# TASK INSTRUCTIONS
Look for the word "confirmed" in the data below, and copy every line that holds it.

Edit difference data
Content starts

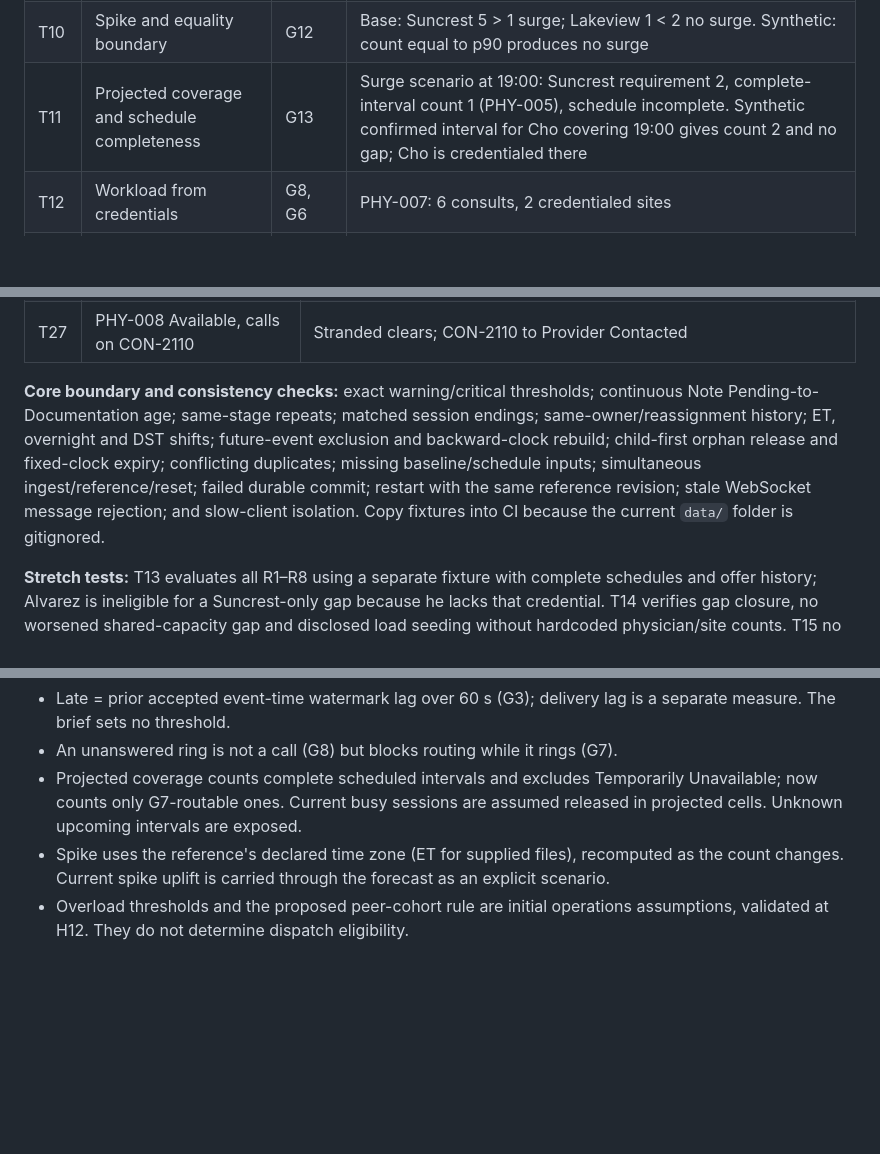
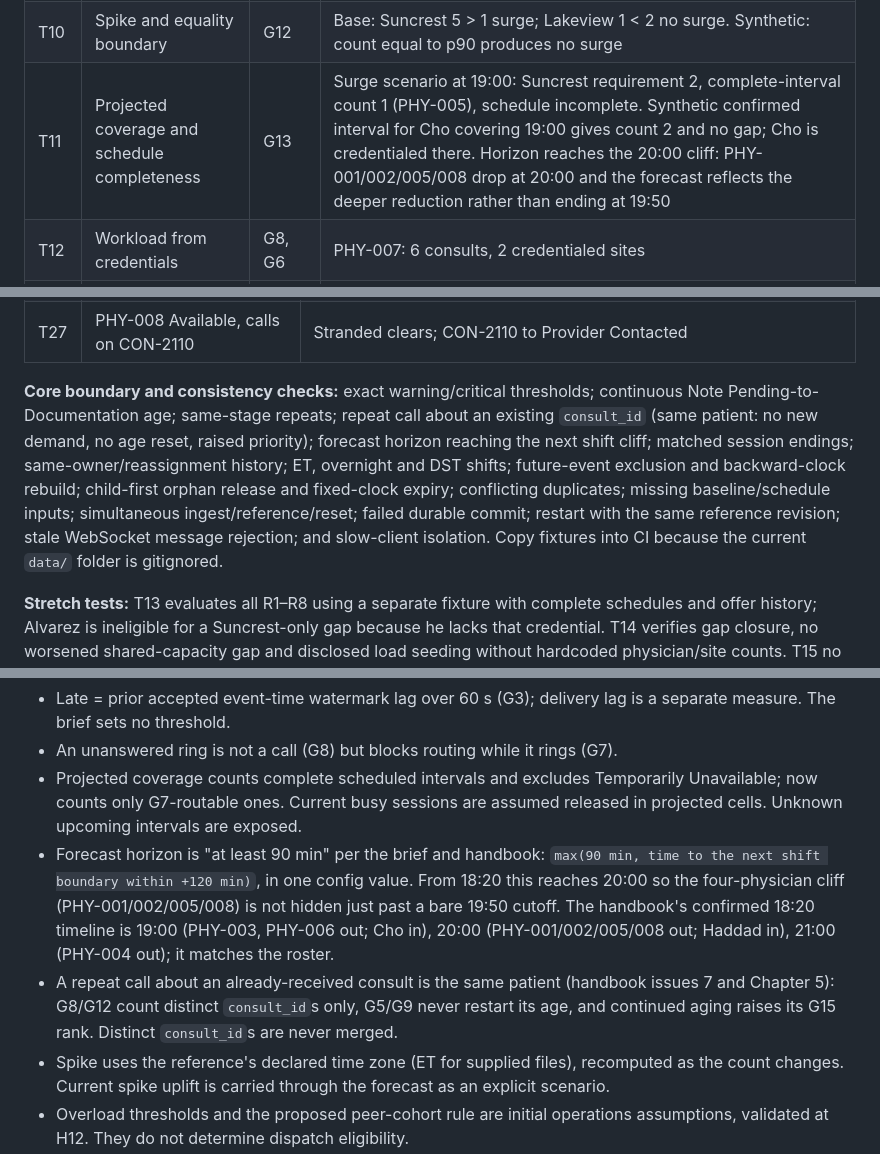
Before and after one commit to RishiiShah/Health-Hack, a Markdown page: docs/Sevaro Command Center PRD v2.md, 3 parts joined by grey strips. GitHub-like rendering; blank space fills up the shorter version.

```diff
--- a/docs/Sevaro Command Center PRD v2.md
+++ b/docs/Sevaro Command Center PRD v2.md
@@ -292,7 +296,7 @@ Core is done when T1–T12 and T23–T28 pass with no restart between base load
 | T8 | Nobody can take it (W1) | G11 | CON-2105: 3 failures, each credentialed physician with reason |
 | T9 | Shift-end notes (W4) | G10 | PHY-003 Critical, 2 open notes, 40 min left |
 | T10 | Spike and equality boundary | G12 | Base: Suncrest 5 > 1 surge; Lakeview 1 < 2 no surge. Synthetic: count equal to p90 produces no surge |
-| T11 | Projected coverage and schedule completeness | G13 | Surge scenario at 19:00: Suncrest requirement 2, complete-interval count 1 (PHY-005), schedule incomplete. Synthetic confirmed interval for Cho covering 19:00 gives count 2 and no gap; Cho is credentialed there |
+| T11 | Projected coverage and schedule completeness | G13 | Surge scenario at 19:00: Suncrest requirement 2, complete-interval count 1 (PHY-005), schedule incomplete. Synthetic confirmed interval for Cho covering 19:00 gives count 2 and no gap; Cho is credentialed there. Horizon reaches the 20:00 cliff: PHY-001/002/005/008 drop at 20:00 and the forecast reflects the deeper reduction rather than ending at 19:50 |
 | T12 | Workload from credentials | G8, G6 | PHY-007: 6 consults, 2 credentialed sites |
 | T28 | Overload (W2) | G8b | Open-work warning includes PHY-002, PHY-003, PHY-006; G10 risk escalates PHY-003 and PHY-006 to Critical. Separate synthetic tests cover rate cohort, zero median and insufficient peers |
 
@@ -308,7 +312,7 @@ This file is absent from the supplied data. The cases below are a controlled Mar
 | T26 | PHY-007 answers CON-2109 | PHY-007 busy, ring cleared, answered-call count increments; base G7 coverage does not decrease because the existing ring already excluded it. A separate synthetic no-ring/out-of-cooldown precondition tests a real current-coverage drop |
 | T27 | PHY-008 Available, calls on CON-2110 | Stranded clears; CON-2110 to Provider Contacted |
 
-**Core boundary and consistency checks:** exact warning/critical thresholds; continuous Note Pending-to-Documentation age; same-stage repeats; matched session endings; same-owner/reassignment history; ET, overnight and DST shifts; future-event exclusion and backward-clock rebuild; child-first orphan release and fixed-clock expiry; conflicting duplicates; missing baseline/schedule inputs; simultaneous ingest/reference/reset; failed durable commit; restart with the same reference revision; stale WebSocket message rejection; and slow-client isolation. Copy fixtures into CI because the current `data/` folder is gitignored.
+**Core boundary and consistency checks:** exact warning/critical thresholds; continuous Note Pending-to-Documentation age; same-stage repeats; repeat call about an existing `consult_id` (same patient: no new demand, no age reset, raised priority); forecast horizon reaching the next shift cliff; matched session endings; same-owner/reassignment history; ET, overnight and DST shifts; future-event exclusion and backward-clock rebuild; child-first orphan release and fixed-clock expiry; conflicting duplicates; missing baseline/schedule inputs; simultaneous ingest/reference/reset; failed durable commit; restart with the same reference revision; stale WebSocket message rejection; and slow-client isolation. Copy fixtures into CI because the current `data/` folder is gitignored.
 
 **Stretch tests:** T13 evaluates all R1–R8 using a separate fixture with complete schedules and offer history; Alvarez is ineligible for a Suncrest-only gap because he lacks that credential. T14 verifies gap closure, no worsened shared-capacity gap and disclosed load seeding without hardcoded physician/site counts. T15 no send without approval; T16 rejection returns item; T17 message has no patient data; T18 expiry after 10 min; T19 second acceptance gets Already filled; T20 gap closes and offers withdraw; T21 offer limits; T22 full audit trail.
 
@@ -348,6 +352,8 @@ Each assumption lives in one config value or one function, so it can change in o
 - Late = prior accepted event-time watermark lag over 60 s (G3); delivery lag is a separate measure. The brief sets no threshold.
 - An unanswered ring is not a call (G8) but blocks routing while it rings (G7).
 - Projected coverage counts complete scheduled intervals and excludes Temporarily Unavailable; now counts only G7-routable ones. Current busy sessions are assumed released in projected cells. Unknown upcoming intervals are exposed.
+- Forecast horizon is "at least 90 min" per the brief and handbook: `max(90 min, time to the next shift boundary within +120 min)`, in one config value. From 18:20 this reaches 20:00 so the four-physician cliff (PHY-001/002/005/008) is not hidden just past a bare 19:50 cutoff. The handbook's confirmed 18:20 timeline is 19:00 (PHY-003, PHY-006 out; Cho in), 20:00 (PHY-001/002/005/008 out; Haddad in), 21:00 (PHY-004 out); it matches the roster.
+- A repeat call about an already-received consult is the same patient (handbook issues 7 and Chapter 5): G8/G12 count distinct `consult_id`s only, G5/G9 never restart its age, and continued aging raises its G15 rank. Distinct `consult_id`s are never merged.
 - Spike uses the reference's declared time zone (ET for supplied files), recomputed as the count changes. Current spike uplift is carried through the forecast as an explicit scenario.
 - Overload thresholds and the proposed peer-cohort rule are initial operations assumptions, validated at H12. They do not determine dispatch eligibility.
 - Agent comes back online on any later camera event; the brief has no heartbeat-restored event.
```
Also changed, not shown: other parts of docs/Sevaro Command Center PRD v2.md (+14 -9 lines).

Content ends

# FINISHED TASK
-| T11 | Projected coverage and schedule completeness | G13 | Surge scenario at 19:00: Suncrest requirement 2, complete-interval count 1 (PHY-005), schedule incomplete. Synthetic confirmed interval for Cho covering 19:00 gives count 2 and no gap; Cho is credentialed there |
+| T11 | Projected coverage and schedule completeness | G13 | Surge scenario at 19:00: Suncrest requirement 2, complete-interval count 1 (PHY-005), schedule incomplete. Synthetic confirmed interval for Cho covering 19:00 gives count 2 and no gap; Cho is credentialed there. Horizon reaches the 20:00 cliff: PHY-001/002/005/008 drop at 20:00 and the forecast reflects the deeper reduction rather than ending at 19:50 |
+- Forecast horizon is "at least 90 min" per the brief and handbook: `max(90 min, time to the next shift boundary within +120 min)`, in one config value. From 18:20 this reaches 20:00 so the four-physician cliff (PHY-001/002/005/008) is not hidden just past a bare 19:50 cutoff. The handbook's confirmed 18:20 timeline is 19:00 (PHY-003, PHY-006 out; Cho in), 20:00 (PHY-001/002/005/008 out; Haddad in), 21:00 (PHY-004 out); it matches the roster.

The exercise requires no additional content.